Root Cause Analysis : A Tool for Total Quality Management, by Paul F. Wilson
Introduction to Logic, by Irving M. Copi, Carl Cohen
Principles of logic, by Alex C Michalos
Six Thinking Hats: An essential approach to business management, by Edward de Bono
An Encyclopedia of Claims, Frauds, and Hoaxes of the Occult and Supernatural, by The James Randi Educational Foundation
Extraordinary Popular Delusions & the Madness of Crowds, by Charles Mackay
Breaking the Spell: Religion as a Natural Phenomenon, by Daniel C. Dennett
The Skeptic Reading Room Materials that may help you separate fact from fiction and manage the level of skepticism you are comfortable with.
The Emperor’s New Suit, by Hans Christian Andersen

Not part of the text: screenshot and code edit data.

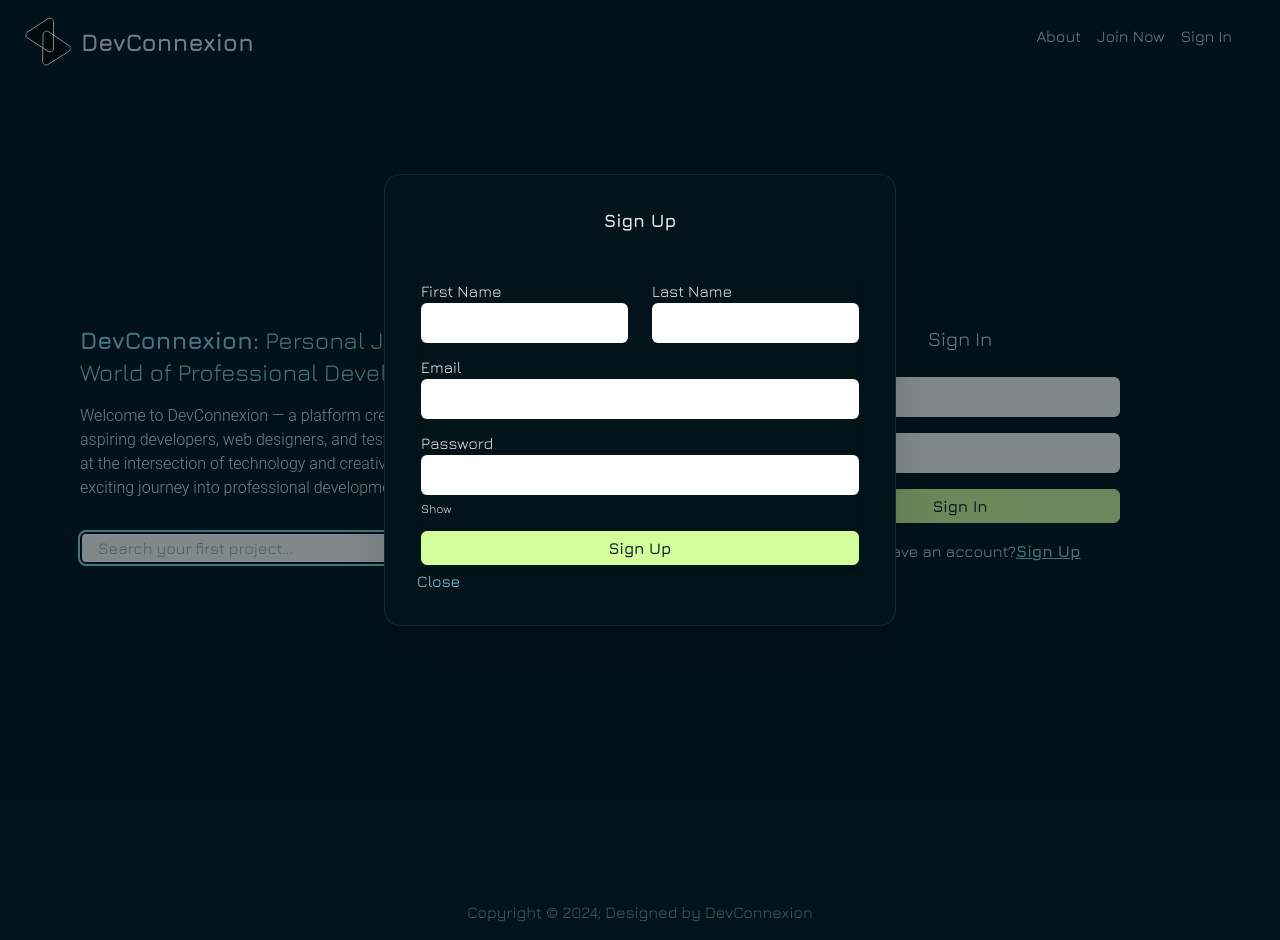
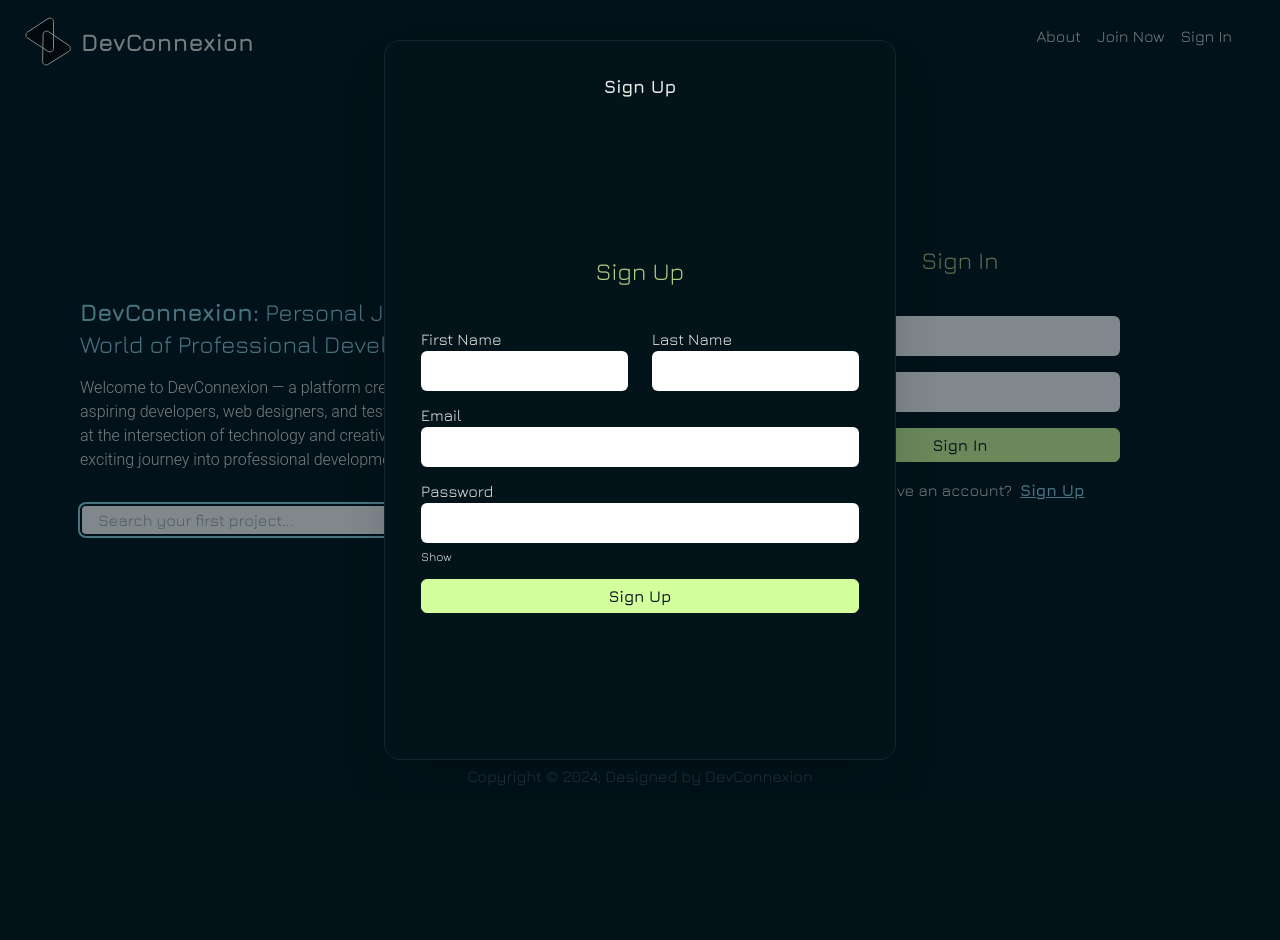
Before and after one commit to Code-the-Dream-School/ffprac-team1-front, a React (Vite) app: page / in a window 1280 px wide. Both pictures are taken after a click on the element "Sign Up". After the commit the page ends 804 px from the top, so only its background shows below. Built offline with nearby package versions, Linux system fonts and the light colour scheme.

Commit message:
IU fixes

```diff
--- a/src/components/Authentification/Login.jsx
+++ b/src/components/Authentification/Login.jsx
@@ -57,7 +57,8 @@ const Login = () => {
   };
 
   return (
-    <div className="max-w-md mx-auto">
+    <div className="max-w-md mx-auto min-h-[83vh]">
+      <div className="text-2xl text-center text-green/80 pb-10 pt-[30%] xl:pt-[50%]">Sign In</div>
       <form onSubmit={handleSubmit} className="space-y-4">
         <div>
           <input
@@ -85,7 +86,7 @@ const Login = () => {
         {errors.form && <div className="text-red-500">{errors.form}</div>}
         <h6 className="text-center">
           Don't have an account?
-          <span className="font-bold text-blue underline hover:cursor-pointer" onClick={openRegistrationModal}>
+          <span className="font-bold text-blue underline hover:cursor-pointer pl-2" onClick={openRegistrationModal}>
             Sign Up
           </span>
         </h6>
--- a/src/components/Authentification/Registration.jsx
+++ b/src/components/Authentification/Registration.jsx
@@ -68,7 +68,8 @@ const Register = () => {
   };
 
   return (
-    <div className="p-1 max-w-md mx-auto bg-black text-white rounded-lg shadow">
+    <div className="p-1 max-w-md mx-auto bg-black text-white rounded-lg shadow min-h-[83vh]">
+      <div className="text-2xl text-center text-green/80 pt-[25%] pb-10">Sign Up</div>
       <form onSubmit={handleRegister} className="space-y-3">
         <div className="flex justify-between space-x-6">
           <div className="flex-1">
--- a/src/components/Layout/Footer.jsx
+++ b/src/components/Layout/Footer.jsx
@@ -1,28 +1,11 @@
 import React from 'react';
-import { Link, useNavigate } from 'react-router-dom';
-import { useAuth } from '../../AuthContext';
-import { logout } from '../../util/fetchData';
 
 const Footer = () => {
-  const { isLoggedIn, logoutUser } = useAuth();
-  const navigate = useNavigate();
-
-  const handleLogout = async () => {
-    logoutUser();
-    logout()
-     .then (() => {
-      logoutUser()
-      navigate('/')
-    })
-      .catch (error => {
-        console.log(error);
-    })
-  };
 
   return (
-    <div className="bg-black p-4">
+    <footer className="bg-black p-4 flex-1 bottom-0">
       <p className="text-center text-blue/40"> Copyright &copy; 2024; Designed by DevConnexion  </p>
-    </div>
+    </footer>
   );
 };
 
--- a/src/components/Layout/LandingPage.jsx
+++ b/src/components/Layout/LandingPage.jsx
@@ -3,8 +3,8 @@ import Search from '../Search/SearchBar.jsx';
 import Login from '../Authentification/Login.jsx';
 
 const LandingPage = () => (
-  <div className="flex flex-row items-center h-screen bg-black pb-20">
-    <div className="basis-1/2">
+  <div className="flex flex-wrap flex-col xl:flex-row items-center min-h-[83vh] bg-black ">
+    <div className="xl:basis-1/2 pt-[30%] xl:pt-0">
       <div className="w-3/4 mx-auto">
         <h3 className="text-2xl mb-4 text-blue">
           <span className="font-bold text-blue">DevConnexion:</span> Personal Journey into the World
@@ -18,9 +18,9 @@ const LandingPage = () => (
         <Search />
       </div>
     </div>
-    <div className="basis-1/2">
-      <div className="w-3/5 mx-auto px-8">
-        <h1 className="text-center text-xl pb-6">Sign In</h1>
+    <div className="xl:basis-1/2 invisible xl:visible">
+      <div className="xl:w-3/5 mx-auto  px-8">
+        {/* <h1 className="text-center text-xl pb-6">Sign In</h1> */}
         <Login />
       </div>
     </div>
--- a/src/components/Project/ProjectCard.jsx
+++ b/src/components/Project/ProjectCard.jsx
@@ -34,7 +34,7 @@ const ProjectCard = ({ project, profile }) => {
     );
   };
   return (
-    <Card className="max-w-[13rem] min-w-[13rem] overflow-hidden bg-gray/10 rounded-xl border border-transparent hover:border-blue/30 mb-6 mr-8 p-4">
+    <Card className="max-w-[13rem] min-w-[13rem] overflow-hidden bg-gray/10 rounded-xl border border-transparent hover:border-blue/30 mb-6 mr-8 p-4 min-h-[330px]">
       <Link to={`/projects/${_id}`}
       state={{
         projectId: _id,
--- a/src/components/Search/SearchResults.jsx
+++ b/src/components/Search/SearchResults.jsx
@@ -37,8 +37,8 @@ const SearchResults = ({profile}) => {
   }, [search]);
 
   return (
-    <div className="m-5">
-      <Search className="w-2/4 mx-auto block" centered />
+    <div className="m-5 md:contanier-primary md:mx-36 min-h-[78vh]">
+      <Search className="lg:w-2/4 mx-auto block" centered />
       {search ? (
         <h2 className="pt-[6vh] pb-[10vh]">Search Results: {search}</h2>
       ) : (
--- a/src/components/UserActions/ApplyForRole.jsx
+++ b/src/components/UserActions/ApplyForRole.jsx
@@ -92,7 +92,7 @@ const ApplyForRole = () => {
   };
 
   return (
-    <div className="flex justify-center mt-8">
+    <div className="flex justify-center mt-8 min-h-[80vh]">
       {loading ? (
         <div>Loading...</div>
       ) : (
```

Tools of Thinking: Understanding the World Through Experience and Reason, video course taught by James Hall, University of Richmond
On Bullshit, by Harry G. Frankfurt
Six Pillars of Self-Esteem, by Nathaniel Branden
The Theory of Knowledge, Bertrand Russell (1926), for The Encyclopaedia Britannica
Galileo and the Inquisition, by Jose Wudka
Galileo and the Church, by Julian A. Smith
All the President's Men, by Bob Woodward, Carl Bernstein
The Foundation and Center for Critical Thinking aim to improve instruction in primary and secondary schools, colleges and universities.
Maps of Bounded Rationality: A Perspective on Intuitive Judgment and Choice, Nobel Prize Lecture, December 8, 2002 by Daniel Kahneman
The Emperor’s Dilemma: A Computational Model of Self-Enforcing Norms, by Damon Centola, Robb Willer, and Michael Macy